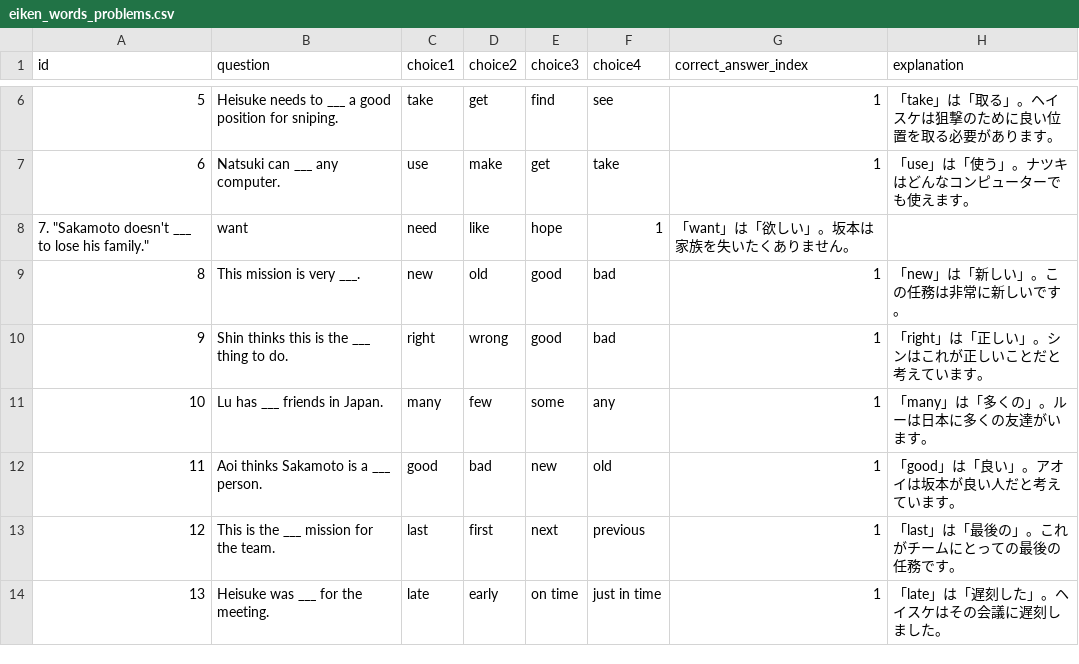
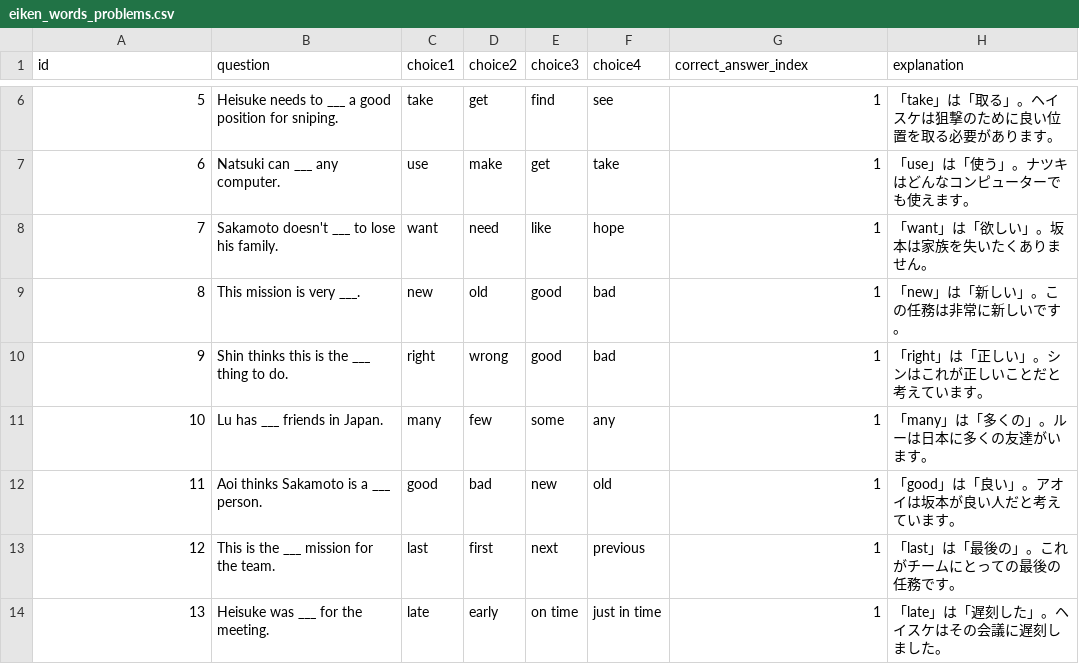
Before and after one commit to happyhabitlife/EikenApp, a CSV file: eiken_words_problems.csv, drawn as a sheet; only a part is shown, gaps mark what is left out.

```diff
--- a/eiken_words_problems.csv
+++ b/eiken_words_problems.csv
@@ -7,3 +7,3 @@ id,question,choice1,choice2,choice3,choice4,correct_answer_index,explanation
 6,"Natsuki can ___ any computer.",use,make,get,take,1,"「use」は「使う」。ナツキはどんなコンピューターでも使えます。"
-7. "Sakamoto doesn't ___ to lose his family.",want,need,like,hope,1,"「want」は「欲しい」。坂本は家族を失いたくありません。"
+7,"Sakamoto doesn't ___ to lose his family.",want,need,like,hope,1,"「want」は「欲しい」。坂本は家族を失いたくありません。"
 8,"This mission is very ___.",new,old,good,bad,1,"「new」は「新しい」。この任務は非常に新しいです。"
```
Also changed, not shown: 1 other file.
—————
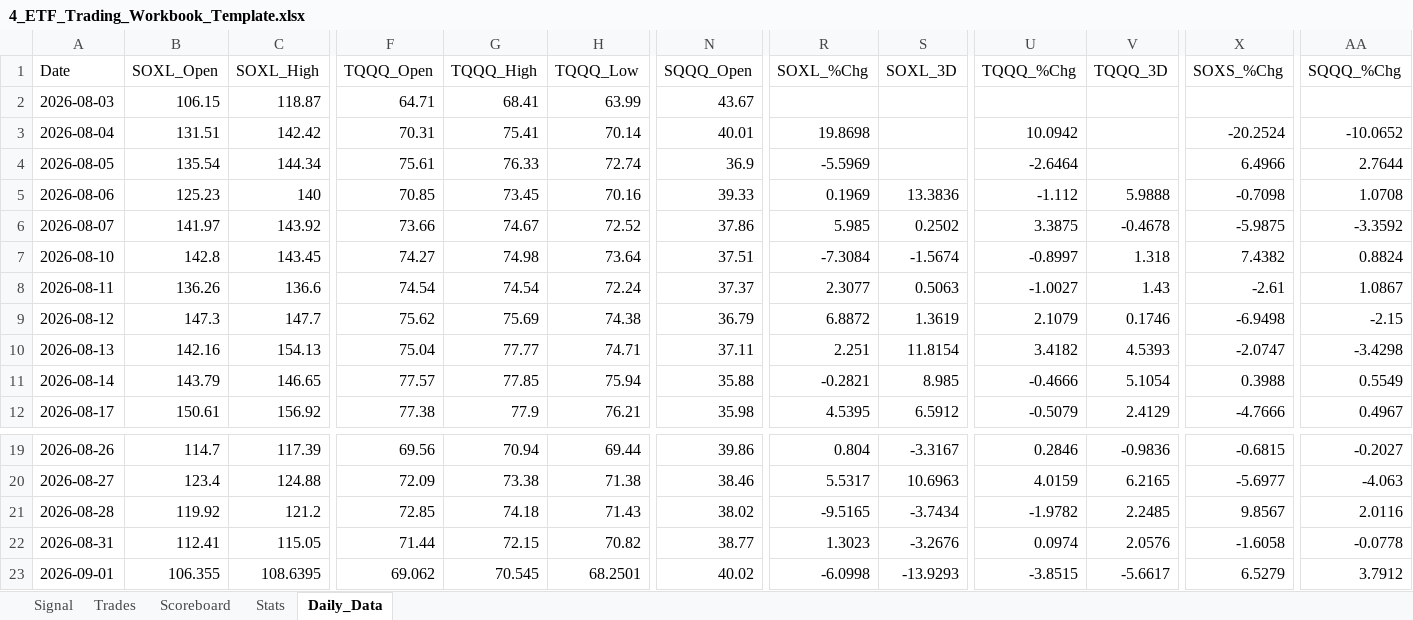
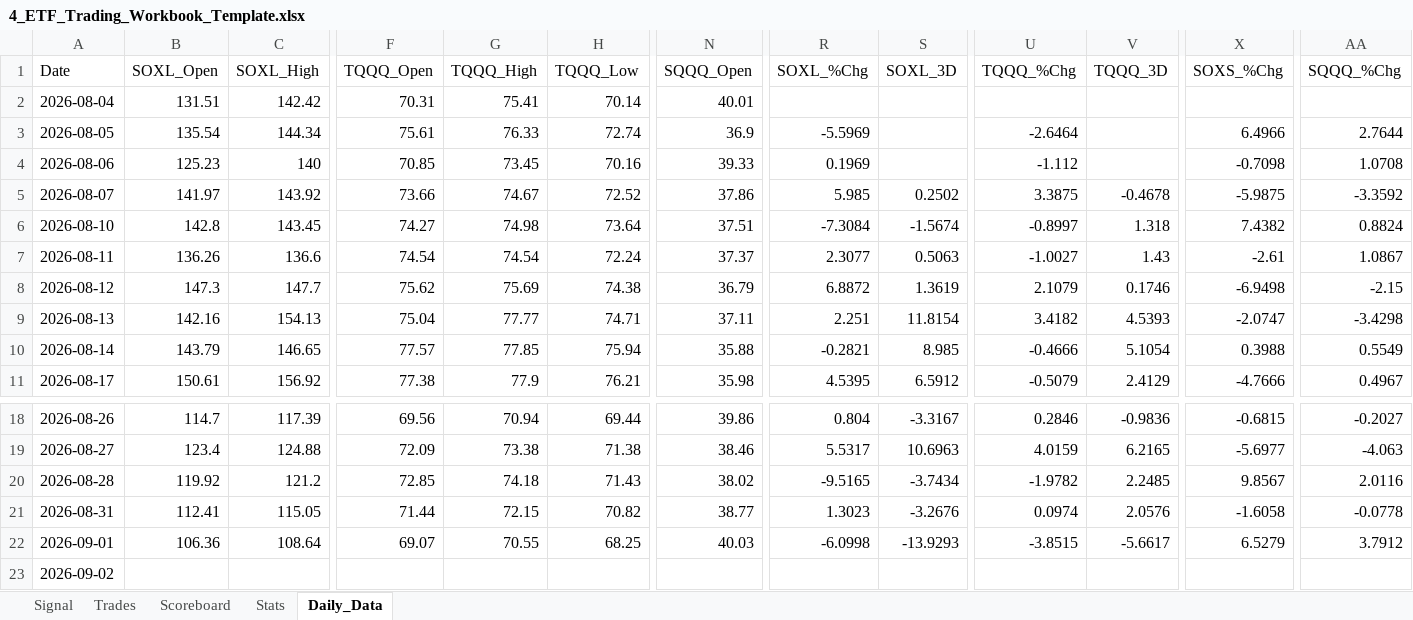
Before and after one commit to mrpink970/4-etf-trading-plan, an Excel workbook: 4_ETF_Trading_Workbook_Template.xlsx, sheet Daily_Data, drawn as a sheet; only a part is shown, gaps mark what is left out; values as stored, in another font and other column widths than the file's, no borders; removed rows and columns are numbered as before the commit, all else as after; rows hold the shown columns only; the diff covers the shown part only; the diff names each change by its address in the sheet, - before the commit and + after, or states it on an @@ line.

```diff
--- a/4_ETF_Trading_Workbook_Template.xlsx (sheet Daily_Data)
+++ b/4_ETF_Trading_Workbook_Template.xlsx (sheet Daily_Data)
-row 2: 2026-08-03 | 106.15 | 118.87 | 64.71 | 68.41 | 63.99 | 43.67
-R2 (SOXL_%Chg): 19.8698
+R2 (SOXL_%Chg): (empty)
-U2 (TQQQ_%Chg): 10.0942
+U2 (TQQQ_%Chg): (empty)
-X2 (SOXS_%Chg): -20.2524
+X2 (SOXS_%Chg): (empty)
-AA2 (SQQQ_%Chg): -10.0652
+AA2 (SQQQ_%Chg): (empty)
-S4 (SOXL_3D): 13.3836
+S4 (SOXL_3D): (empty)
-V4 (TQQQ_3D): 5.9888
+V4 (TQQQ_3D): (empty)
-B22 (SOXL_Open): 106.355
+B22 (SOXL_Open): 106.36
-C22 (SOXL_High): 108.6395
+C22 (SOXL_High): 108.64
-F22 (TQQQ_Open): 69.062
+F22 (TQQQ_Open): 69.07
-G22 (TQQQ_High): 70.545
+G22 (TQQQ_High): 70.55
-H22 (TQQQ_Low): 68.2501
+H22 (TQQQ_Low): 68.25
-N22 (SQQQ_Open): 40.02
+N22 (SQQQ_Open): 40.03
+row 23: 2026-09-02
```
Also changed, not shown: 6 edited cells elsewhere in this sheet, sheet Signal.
—————
Above are the records. Copy the lines beginning at the one that has "Before and after one commit to happyhabitlife/EikenApp, a" and ending with the one that has "Also changed, not shown: 1 other file.", unchanged.

> _FINAL ANSWER_:
Before and after one commit to happyhabitlife/EikenApp, a CSV file: eiken_words_problems.csv, drawn as a sheet; only a part is shown, gaps mark what is left out.

```diff
--- a/eiken_words_problems.csv
+++ b/eiken_words_problems.csv
@@ -7,3 +7,3 @@ id,question,choice1,choice2,choice3,choice4,correct_answer_index,explanation
 6,"Natsuki can ___ any computer.",use,make,get,take,1,"「use」は「使う」。ナツキはどんなコンピューターでも使えます。"
-7. "Sakamoto doesn't ___ to lose his family.",want,need,like,hope,1,"「want」は「欲しい」。坂本は家族を失いたくありません。"
+7,"Sakamoto doesn't ___ to lose his family.",want,need,like,hope,1,"「want」は「欲しい」。坂本は家族を失いたくありません。"
 8,"This mission is very ___.",new,old,good,bad,1,"「new」は「新しい」。この任務は非常に新しいです。"
```
Also changed, not shown: 1 other file.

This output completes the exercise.